Blended Rates (a) 30% 34.7% 38.5%
(a) Assumes long-term capital gains rate (over one year) and short-term EVT holding period (less than five years)

For short-term holdings under the EVT of five years or less, the sale of partnerships would face a federal tax rate of 30% under current law.

Furthermore, in future years the blended rate could go much higher if the Bush tax cuts expire as scheduled, resulting in a blended rate of 34.7%. And, under the new federal health care bill passed this year, a 3.8% Medicare tax will be levied against taxpayers’ investment income. As a result, the blended Federal rate will be much higher at 38.5% in 2013 and beyond when this new Medicare investment surtax kicks in.

Nationally, under current law, partnerships anticipated to become subject to the EVT currently pay $19.4 billion in federal capital gains taxes annually. Under the EVT, federal taxes paid on capital gains paid would double to $38.7 billion. Adding the impact of the expiration of the Bush tax cuts, federal capital gains tax on these partnerships would rise to $44 billion and to $50 billion when the Medicare investment surtax is added.

Conclusion

The implementation of a federal Enterprise Value Tax would extract millions from Washington’s economy every year, capital that would be better used by Washington citizens to continue to expand their real estate, finance and manufacturing businesses, including innovative high-tech and natural resource-based industries that are crucial to the state’s economic recovery. Adoption of an EVT would pull money out of the private sector that is needed for capital investment and to expand the state’s tax base. Finally, the proposed EVT is at odds with proposals by Washington lawmakers to close loopholes and reform the state tax code.

Overall, Washington state policymakers should oppose a federal EVT due to the economic damage it would inflict on Washington businesses and citizens.

J. Scott Moody is Chief Economist at The Maine Heritage Policy Center. He is the author, co-author and editor of over 140 studies and books. He has testified twice before the House Ways and Means Committee of the U.S. Congress as well as various state legislatures.
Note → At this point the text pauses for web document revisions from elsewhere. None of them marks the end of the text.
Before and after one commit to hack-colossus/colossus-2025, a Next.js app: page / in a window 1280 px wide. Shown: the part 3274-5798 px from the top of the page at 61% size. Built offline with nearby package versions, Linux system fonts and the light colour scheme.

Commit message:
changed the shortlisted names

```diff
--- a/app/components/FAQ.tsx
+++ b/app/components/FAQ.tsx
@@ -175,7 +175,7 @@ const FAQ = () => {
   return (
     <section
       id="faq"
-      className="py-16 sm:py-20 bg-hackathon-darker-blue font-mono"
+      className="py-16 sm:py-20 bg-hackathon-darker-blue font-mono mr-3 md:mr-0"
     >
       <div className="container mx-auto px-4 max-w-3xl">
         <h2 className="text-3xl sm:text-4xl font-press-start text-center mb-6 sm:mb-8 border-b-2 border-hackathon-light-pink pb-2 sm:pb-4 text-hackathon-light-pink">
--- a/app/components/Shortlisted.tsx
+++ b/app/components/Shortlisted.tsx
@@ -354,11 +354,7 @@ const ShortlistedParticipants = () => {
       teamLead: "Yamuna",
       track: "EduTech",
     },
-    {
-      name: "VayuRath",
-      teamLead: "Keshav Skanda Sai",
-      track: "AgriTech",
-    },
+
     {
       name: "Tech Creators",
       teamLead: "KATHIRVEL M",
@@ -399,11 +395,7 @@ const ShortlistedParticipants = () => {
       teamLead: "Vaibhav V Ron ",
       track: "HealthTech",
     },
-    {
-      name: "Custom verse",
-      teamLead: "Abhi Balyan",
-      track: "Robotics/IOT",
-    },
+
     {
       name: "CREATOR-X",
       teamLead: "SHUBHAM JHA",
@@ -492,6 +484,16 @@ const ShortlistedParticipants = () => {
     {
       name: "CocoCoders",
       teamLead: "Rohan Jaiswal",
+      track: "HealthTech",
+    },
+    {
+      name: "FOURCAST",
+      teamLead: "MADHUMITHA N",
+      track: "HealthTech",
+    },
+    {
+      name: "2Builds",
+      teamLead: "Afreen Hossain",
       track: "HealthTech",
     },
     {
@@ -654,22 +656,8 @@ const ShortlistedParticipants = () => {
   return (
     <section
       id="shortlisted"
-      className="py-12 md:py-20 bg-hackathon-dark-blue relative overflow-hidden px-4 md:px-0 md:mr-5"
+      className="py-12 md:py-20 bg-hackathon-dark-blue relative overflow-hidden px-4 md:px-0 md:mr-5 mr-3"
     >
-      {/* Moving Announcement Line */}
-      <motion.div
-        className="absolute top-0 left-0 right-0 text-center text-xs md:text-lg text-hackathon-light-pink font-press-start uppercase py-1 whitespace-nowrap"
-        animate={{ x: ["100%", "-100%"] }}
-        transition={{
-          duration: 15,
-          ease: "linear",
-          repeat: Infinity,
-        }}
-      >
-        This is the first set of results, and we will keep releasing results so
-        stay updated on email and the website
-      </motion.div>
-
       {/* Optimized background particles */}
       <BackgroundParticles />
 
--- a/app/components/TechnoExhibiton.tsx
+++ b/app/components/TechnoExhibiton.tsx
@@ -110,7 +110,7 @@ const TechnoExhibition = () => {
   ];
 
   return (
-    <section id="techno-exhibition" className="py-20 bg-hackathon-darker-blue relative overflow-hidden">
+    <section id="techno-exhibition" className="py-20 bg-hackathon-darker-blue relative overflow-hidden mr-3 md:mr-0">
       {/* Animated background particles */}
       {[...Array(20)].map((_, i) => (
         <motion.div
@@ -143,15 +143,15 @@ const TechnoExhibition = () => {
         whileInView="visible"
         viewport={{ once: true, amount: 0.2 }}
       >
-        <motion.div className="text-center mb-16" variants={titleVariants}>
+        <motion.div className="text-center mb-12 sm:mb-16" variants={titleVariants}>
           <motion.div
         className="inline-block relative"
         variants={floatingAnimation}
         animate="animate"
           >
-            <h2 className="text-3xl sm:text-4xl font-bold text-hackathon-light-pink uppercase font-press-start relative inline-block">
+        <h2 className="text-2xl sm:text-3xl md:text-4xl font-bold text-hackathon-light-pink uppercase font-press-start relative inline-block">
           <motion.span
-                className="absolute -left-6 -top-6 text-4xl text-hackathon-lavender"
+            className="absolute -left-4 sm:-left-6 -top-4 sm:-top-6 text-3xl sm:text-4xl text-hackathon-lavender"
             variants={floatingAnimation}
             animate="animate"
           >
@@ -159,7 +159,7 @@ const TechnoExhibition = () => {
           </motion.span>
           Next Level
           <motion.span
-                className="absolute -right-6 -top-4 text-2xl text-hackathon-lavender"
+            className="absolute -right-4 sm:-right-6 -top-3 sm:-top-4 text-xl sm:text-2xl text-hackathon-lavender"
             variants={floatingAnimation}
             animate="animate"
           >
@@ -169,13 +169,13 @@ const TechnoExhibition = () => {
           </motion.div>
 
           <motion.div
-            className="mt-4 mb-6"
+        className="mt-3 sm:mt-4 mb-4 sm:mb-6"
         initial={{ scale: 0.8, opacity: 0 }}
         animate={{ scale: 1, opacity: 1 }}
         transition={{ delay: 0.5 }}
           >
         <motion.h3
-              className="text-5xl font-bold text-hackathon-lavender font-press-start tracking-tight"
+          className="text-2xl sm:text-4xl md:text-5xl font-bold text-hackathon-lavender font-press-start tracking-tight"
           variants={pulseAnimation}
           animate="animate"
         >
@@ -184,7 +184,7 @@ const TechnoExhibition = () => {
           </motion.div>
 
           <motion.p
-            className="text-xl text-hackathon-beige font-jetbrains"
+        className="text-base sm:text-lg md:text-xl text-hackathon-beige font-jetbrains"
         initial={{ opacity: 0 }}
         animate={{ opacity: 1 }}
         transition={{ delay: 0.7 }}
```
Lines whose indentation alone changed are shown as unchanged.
His professional experience includes positions as Senior Economist at The Tax Foundation and Senior Economist at The Heritage Foundation.

Download a pdf of this Policy Note here.